While there may be a show-off value in the selection of luxury kitchen appliance brands, the wealthy feel entitled to own the best that money can buy in those categories they consider important. The brand must be worthy and measure up to their feelings of self-worth and personal values.
“We are an aspirational brand, but we bring substance to luxury,” Jones states. “We are the go-to brand for designers and for the customer who is looking for the best, they are going to use us.”
The confidence of quality that the customers’ gain from their appliance choice is something that Sub-Zero, Wolf and Cove intend to engender and build over time.
“Quality is the foundation of our company,” Jones concludes. “Our customers don’t just purchase our products, they invest in them. We give them peace of mind. We build our products to last decades, not just years. There is value in knowing our products are going to perform as well as the day they first go into the home till the day they move out.”
Appeal to reason, engage emotions
In the final analysis over 80% of wealthy consumers in the YouGov study consider their selection of luxury kitchen appliances as being “rational,” not a “guilty pleasure.” Nearly three-fourths research the brands thoroughly even before heading into the dealer to try them.
The take aways from this research is that while luxury appliance brands need to appeal to the left brain, rational justifications for the wealthy with talk about quality, style, longevity and investment value, it is equally, if not more important to appeal to the right-brain, emotional reasons why they should choose a brand, like market leader Sub-Zero, Wolf and Cove.
The emotional values the wealthy are seeking in their kitchens are to express artistry in the design of their kitchens and what comes out of them; to transfer the power in the appliance to feel personally empowered; and to reinforce their feelings of self-worth through the selection of the best of the best for their homes.
That is the message of psychologist G. Clotaire Rapaille in The Global Code: How a New Culture of Universal Values Is Reshaping Business and Marketing, where he writes that the emotions, or the “reptilian brain” as he calls it, is looking to the left-brain, logical cortex for a good excuse, or an “intellectual alibi,” to give it what it wants.
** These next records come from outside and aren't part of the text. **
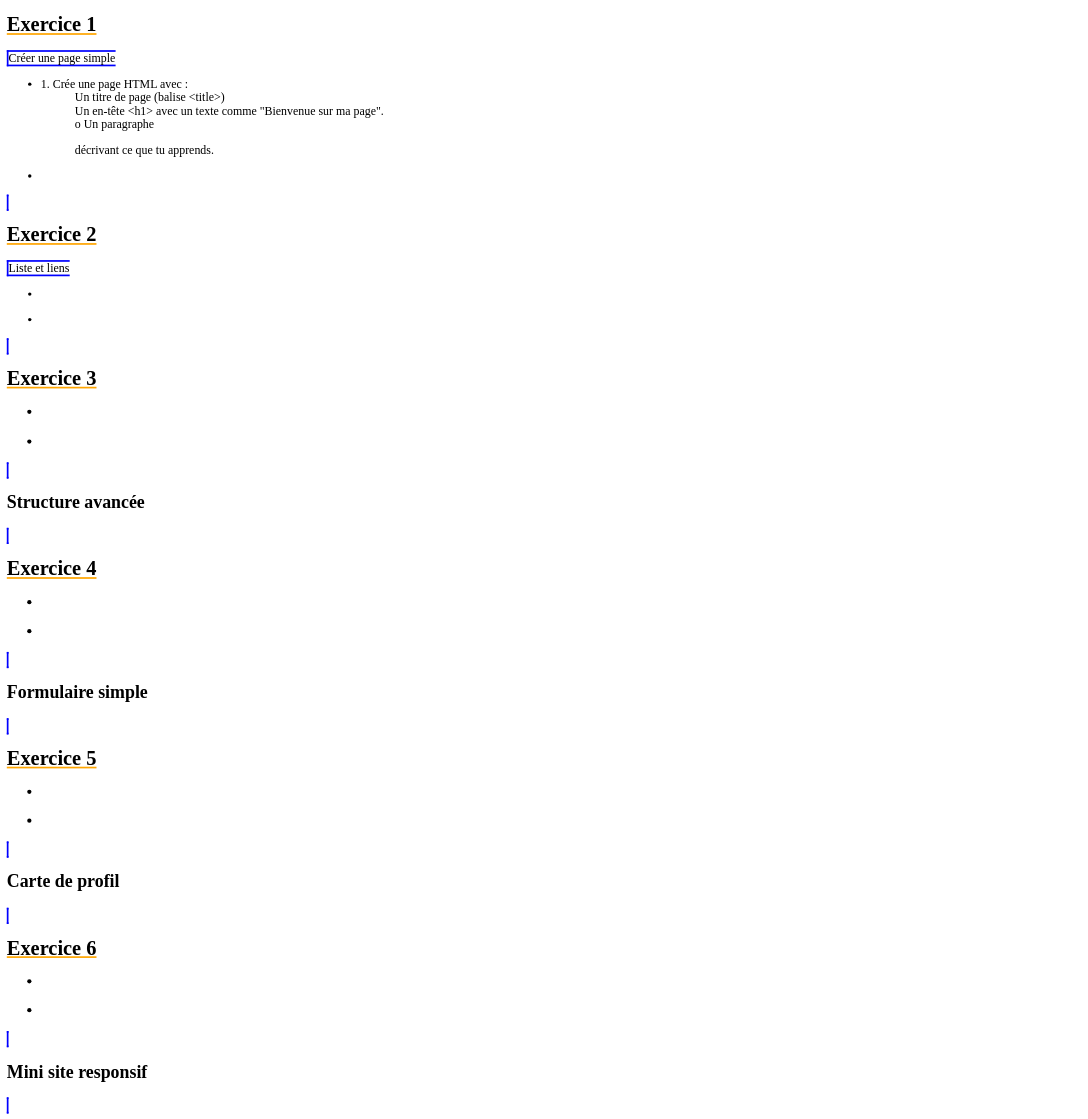
Repository: AnnaSpirit/Mimo_App
Page: Exercices_HTML&CSS.html
These files come from the project's save history. The page is drawn as it stood at one moment and after the next save; the edit follows.
The browser window is 1280 px wide. The pictures show the whole page, at 85% of full size.

Above is the page before, as saved 2024-12-05 16:47:11.

### Exercices_HTML&CSS.html
<!DOCTYPE html>
<html lang="en">
<head>
    <meta charset="UTF-8">
    <meta name="viewport" content="width=device-width, initial-scale=1.0">
    <link rel="stylesheet" href="styleCSS.css">
    <title>Document</title>
</head>
<body>
    <div>
        <h1>Exercice 1</h1>
    <span class="Consigne">Créer une page simple
    <ul>
        <li>1. Crée une page HTML avec :
            <ol>Un titre de page (balise &lt;title&gt;)</ol>
            <ol>Un en-tête &lt;h1&gt; avec un texte comme "Bienvenue sur ma page".</ol>
            <ol>o Un paragraphe <p> décrivant ce que tu apprends.</ol>
            <ol></ol>
        </li>
        <li>
            <ol></ol>
            <ol></ol>
            <ol></ol>
            <ol></ol>
        </li>
    </ul>
    </span>
    </div>
    <div>
        <h1>Exercice 2</h1>
    <span class="Consigne">Liste et liens
        <ul>
            <li>
                <ol></ol>
                <ol></ol>
                <ol></ol>
                <ol></ol>
            </li>
            <li>
                <ol></ol>
                <ol></ol>
                <ol></ol>
                <ol></ol>
            </li>
        </ul>

    </span>
    </div>
    <div>
        <h1>Exercice 3</h1>
        <ul>
            <li>
                <ol></ol>
                <ol></ol>
                <ol></ol>
                <ol></ol>
            </li>
            <li>
                <ol></ol>
                <ol></ol>
                <ol></ol>
                <ol></ol>
            </li>
        </ul>
    <span class="Consigne">
        <h2>Structure avancée</span>
    </div>
    <div>
        <h1>Exercice 4</h1>
        <ul>
            <li>
                <ol></ol>
                <ol></ol>
                <ol></ol>
                <ol></ol>
            </li>
            <li>
                <ol></ol>
                <ol></ol>
                <ol></ol>
                <ol></ol>
            </li>
        </ul>
    <span class="Consigne">
        <h2>Formulaire simple</span>
    </div>
    <div>
        <h1>Exercice 5</h1>
        <ul>
            <li>
                <ol></ol>
                <ol></ol>
                <ol></ol>
                <ol></ol>
            </li>
            <li>
                <ol></ol>
                <ol></ol>
                <ol></ol>
                <ol></ol>
            </li>
        </ul>
    <span class="Consigne">
        <h2>Carte de profil</span>
    </div>
    <div>
        <h1>Exercice 6</h1>
        <ul>
            <li>
                <ol></ol>
                <ol></ol>
                <ol></ol>
                <ol></ol>
            </li>
            <li>
                <ol></ol>
                <ol></ol>
                <ol></ol>
                <ol></ol>
            </li>
        </ul>
    <span class="Consigne">
        <h2>Mini site responsif</span>
    </div>
</body>
</html>

### styleCSS.css
h1{
    font-weight: bold;
    font-size: x-large;
    text-decoration: underline orange;
}
.Consigne{
    border: 2px solid blue;
    font-size: 14px;
}

After the next save:
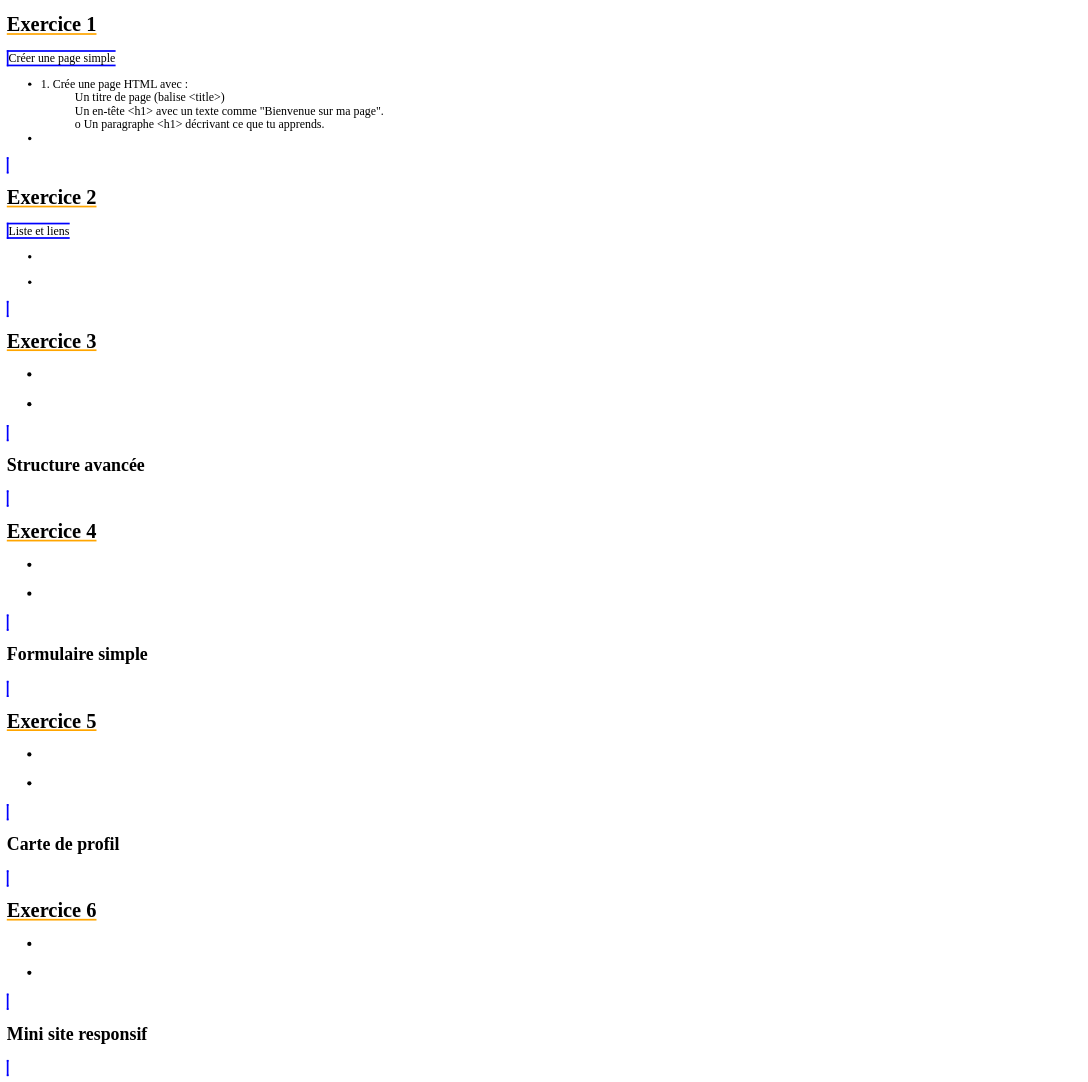
Saved 8 s later.
--- a/Exercices_HTML&CSS.html
+++ b/Exercices_HTML&CSS.html
@@ -14,7 +14,7 @@
         <li>1. Crée une page HTML avec :
             <ol>Un titre de page (balise &lt;title&gt;)</ol>
             <ol>Un en-tête &lt;h1&gt; avec un texte comme "Bienvenue sur ma page".</ol>
-            <ol>o Un paragraphe <p> décrivant ce que tu apprends.</ol>
+            <ol>o Un paragraphe &lt;h1&gt; décrivant ce que tu apprends.</ol>
             <ol></ol>
         </li>
         <li>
The more luxury kitchen appliance brands can push the emotions, like Sub-Zero and Wolf have done, the more successful they will be in today’s luxury marketplace.